November 28, 2023
The rediscovery of Princess Nathalie Poutiatine’s manuscripts from the 1950s and 1960s allows for new insights into Maltese cultural histories in the arts, dance, and education. In the Christmas edition of Treasures of Malta, Dr Kathrina Farrugia-Kriel explores how teaching manuals and other historical artefacts shed light on Poutiatine’s approach to the art of teaching ballet. Lubov Egorova’s classes inParis (1921–1926), underpinned by the pedagogy of key teachers at the ImperialBallet School towards the end of the nineteenth century in St Petersburg, offered a lifetime of inspiration. Notably: the principles from the Italian school (Caterina Berettaat La Scala Ballet School in Milan, and Enrico Cecchetti’s influences at theImperial Ballet School and later at the Diaghilev company), as well as theImperial Ballet School teachers, including Pavel Gerdt, Platon Karsavin, andChristian and Anna Johansen. Later in the 1960s, Poutiatine made several references to Eduard Espinosa’s manuals for teaching ‘Operatic Dancing’, later known as ballet.

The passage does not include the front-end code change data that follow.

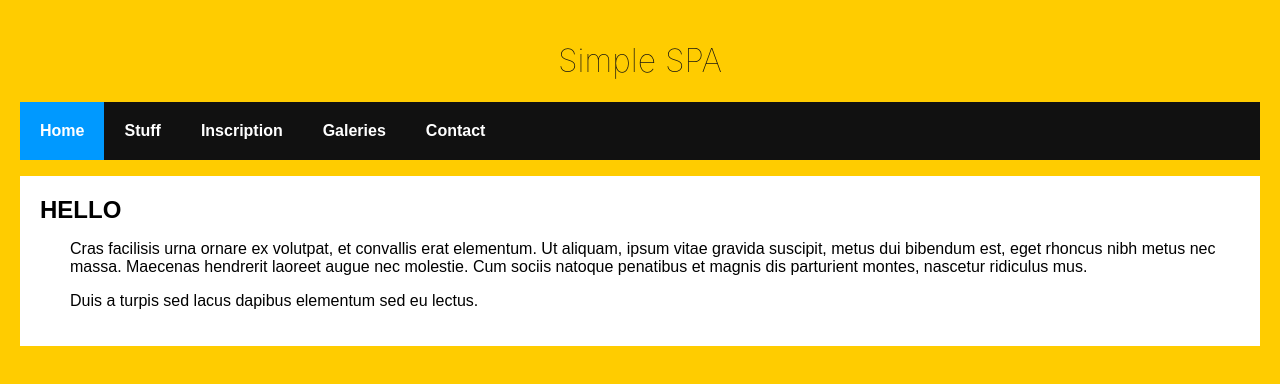
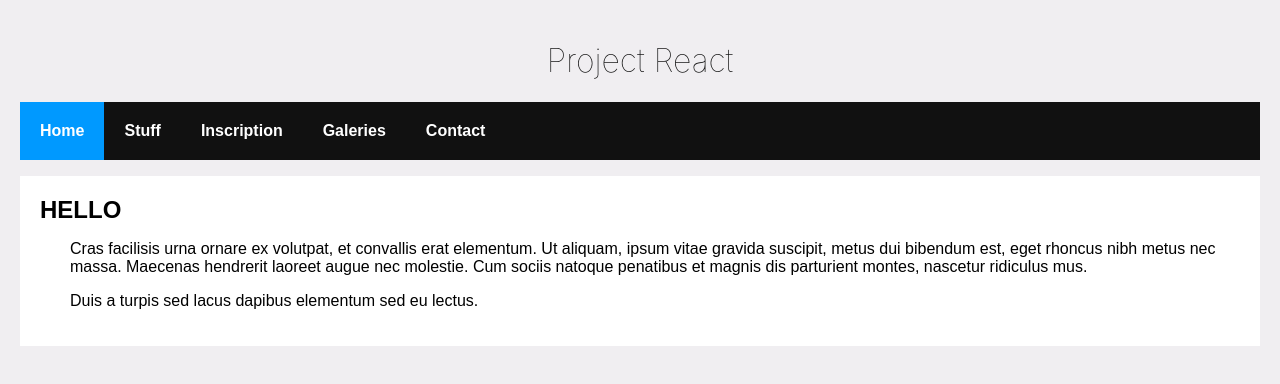
Before and after one commit to LamouzSafouen/react_spa, a React app: page / in a window 1280 px wide. Built offline with nearby package versions, Linux system fonts and the light colour scheme; what google-maps-react would draw is missing.

```diff
--- a/src/Main.js
+++ b/src/Main.js
@@ -14,7 +14,7 @@
         return (
             <HashRouter>
                 <div>
-                    <h1>Simple SPA</h1>
+                    <h1>Project React</h1>
                     <ul className="header">
                         <li><NavLink exact to="/">Home</NavLink></li>
                         <li><NavLink to="/stuff">Stuff</NavLink></li>
--- a/src/index.css
+++ b/src/index.css
@@ -1,5 +1,5 @@
 body {
-    background-color: #FFCC00;
+    background-color: #f0eef1;
     padding: 20px;
     margin: 0;
    }
```
Also changed, not shown: package.json (+3 -4 lines), 1 other file.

During the academic year of 2017/2018, Farrugia-Kriel reconstructed Poutiatine’s 1953 class choreography; twelve exercises including combinations at the barre and in the centre, notably slow and sustained movements (Adagio) and lively jumped steps (Allegro).With the aim of working towards an embodied understanding of Poutiatine’s legacy in the art of teaching ballet, the reconstruction engaged Advanced Foundation (pre-professional) students in Surrey(England). Through the reconstructed exemplars from Poutiatine’s teachings, the notebooks chronicle classes from 1953 include ‘themed’ lessons, reflecting the expectations of an ‘advanced’ student at Poutiatine’s Russian Academy of Dancing in Malta during the 1950s. The knowledge that emerged from learning Poutiatine’s choreography and pedagogy made its way into the seminal book Princess Poutiatine and the Art of Ballet in Malta (FPM; Midsea Books, 2020).
Poutiatine’s handwritten musical scores (1953/1964) were also reconstructed and performed by Maltese pianist Erika Gialanze. Like their choreographic counterparts, the twelve musical scores reflect Poutiatine’s choices of accompaniment for her class choreography. It is clear that Poutatine drew upon her knowledge of the influences around Egorova’s classes. The handwritten scores and recordings of the music reconstructions indicate an approximate tempo for the performance of the exercises, as well as the rhythm and quality to support the dancers’ movements. These musical notes fit within the larger narrative of both the design of the movements and the classes. Three examples from the musical reconstructions can be listened to in conjunction with reading the article ‘In Pursuit of “Intangible” Histories: Nathalie Poutiatine’s Art of Teaching Ballet’, published in Treasures of Malta (Christmas 2023).
For further reading, visit the Princess Nathalie Poutiatine portal.